_EXERCISE OBJECTIVE_. Where in the records does the word "data" occur? Copy each line in which it does.

+-------+

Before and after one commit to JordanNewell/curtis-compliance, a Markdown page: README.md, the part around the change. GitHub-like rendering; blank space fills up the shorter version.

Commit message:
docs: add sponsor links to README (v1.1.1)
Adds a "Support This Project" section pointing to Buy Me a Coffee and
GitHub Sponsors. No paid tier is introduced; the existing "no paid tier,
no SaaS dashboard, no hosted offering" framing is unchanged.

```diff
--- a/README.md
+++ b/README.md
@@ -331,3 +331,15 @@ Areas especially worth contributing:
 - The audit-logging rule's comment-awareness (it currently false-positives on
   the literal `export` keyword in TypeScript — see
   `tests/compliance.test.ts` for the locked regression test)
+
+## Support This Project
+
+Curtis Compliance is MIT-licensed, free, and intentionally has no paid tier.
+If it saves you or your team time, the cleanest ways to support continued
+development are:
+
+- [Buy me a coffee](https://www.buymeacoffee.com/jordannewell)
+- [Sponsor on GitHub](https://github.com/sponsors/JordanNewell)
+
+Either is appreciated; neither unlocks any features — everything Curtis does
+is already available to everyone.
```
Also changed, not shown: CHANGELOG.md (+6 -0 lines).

+-------+

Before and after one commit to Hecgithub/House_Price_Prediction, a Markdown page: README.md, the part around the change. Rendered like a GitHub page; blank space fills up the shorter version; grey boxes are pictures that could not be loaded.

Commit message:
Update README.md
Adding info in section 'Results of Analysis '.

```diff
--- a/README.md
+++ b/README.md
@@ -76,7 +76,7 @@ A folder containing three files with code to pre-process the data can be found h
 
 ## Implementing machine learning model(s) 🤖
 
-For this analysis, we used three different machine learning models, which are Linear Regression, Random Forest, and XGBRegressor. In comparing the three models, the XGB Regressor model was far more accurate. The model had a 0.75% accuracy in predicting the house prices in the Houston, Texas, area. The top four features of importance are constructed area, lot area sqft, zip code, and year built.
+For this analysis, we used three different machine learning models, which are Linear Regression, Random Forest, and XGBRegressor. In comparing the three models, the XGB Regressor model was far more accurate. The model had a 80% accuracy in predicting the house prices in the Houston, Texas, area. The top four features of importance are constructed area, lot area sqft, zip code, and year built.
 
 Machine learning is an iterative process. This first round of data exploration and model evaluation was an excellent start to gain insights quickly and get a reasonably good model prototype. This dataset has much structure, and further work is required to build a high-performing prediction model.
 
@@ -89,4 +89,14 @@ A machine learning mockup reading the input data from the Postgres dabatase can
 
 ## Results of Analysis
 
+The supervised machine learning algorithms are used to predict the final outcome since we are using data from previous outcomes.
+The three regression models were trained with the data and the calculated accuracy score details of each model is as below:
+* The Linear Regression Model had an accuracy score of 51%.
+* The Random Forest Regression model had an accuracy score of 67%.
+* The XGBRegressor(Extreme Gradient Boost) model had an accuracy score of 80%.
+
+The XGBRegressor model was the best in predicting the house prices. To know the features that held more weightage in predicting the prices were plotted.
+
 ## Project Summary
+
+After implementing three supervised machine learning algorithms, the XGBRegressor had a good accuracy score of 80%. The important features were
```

+-------+

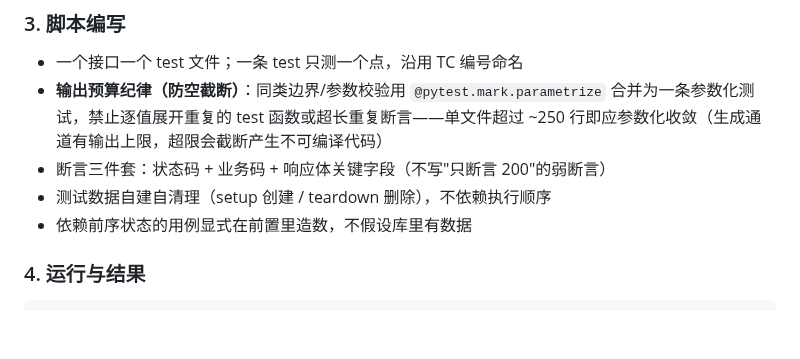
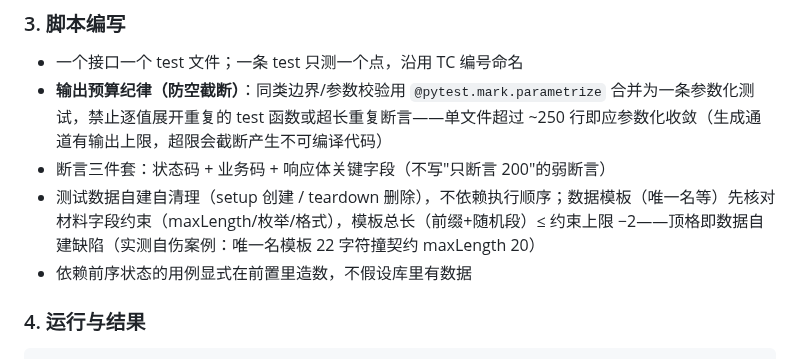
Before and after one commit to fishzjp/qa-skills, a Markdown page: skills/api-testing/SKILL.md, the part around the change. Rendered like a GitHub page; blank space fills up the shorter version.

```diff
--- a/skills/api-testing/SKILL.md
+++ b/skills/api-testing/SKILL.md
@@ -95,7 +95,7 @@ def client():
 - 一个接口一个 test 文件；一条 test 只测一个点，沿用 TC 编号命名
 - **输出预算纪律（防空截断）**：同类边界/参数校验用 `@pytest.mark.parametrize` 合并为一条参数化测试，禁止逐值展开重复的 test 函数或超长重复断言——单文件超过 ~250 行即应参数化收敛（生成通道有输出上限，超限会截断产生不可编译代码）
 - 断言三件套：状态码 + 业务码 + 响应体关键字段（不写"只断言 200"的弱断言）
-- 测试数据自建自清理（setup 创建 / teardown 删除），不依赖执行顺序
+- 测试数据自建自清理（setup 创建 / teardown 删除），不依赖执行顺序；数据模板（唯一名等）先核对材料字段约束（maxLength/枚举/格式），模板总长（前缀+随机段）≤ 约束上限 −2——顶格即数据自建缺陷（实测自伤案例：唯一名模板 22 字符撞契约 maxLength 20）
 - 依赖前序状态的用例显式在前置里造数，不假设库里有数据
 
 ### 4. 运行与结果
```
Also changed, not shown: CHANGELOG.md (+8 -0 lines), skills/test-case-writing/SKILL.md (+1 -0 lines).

+-------+

_TASK SOLUTION_.
@@ -76,7 +76,7 @@ A folder containing three files with code to pre-process the data can be found h
 Machine learning is an iterative process. This first round of data exploration and model evaluation was an excellent start to gain insights quickly and get a reasonably good model prototype. This dataset has much structure, and further work is required to build a high-performing prediction model.
@@ -89,4 +89,14 @@ A machine learning mockup reading the input data from the Postgres dabatase can
+The supervised machine learning algorithms are used to predict the final outcome since we are using data from previous outcomes.
+The three regression models were trained with the data and the calculated accuracy score details of each model is as below:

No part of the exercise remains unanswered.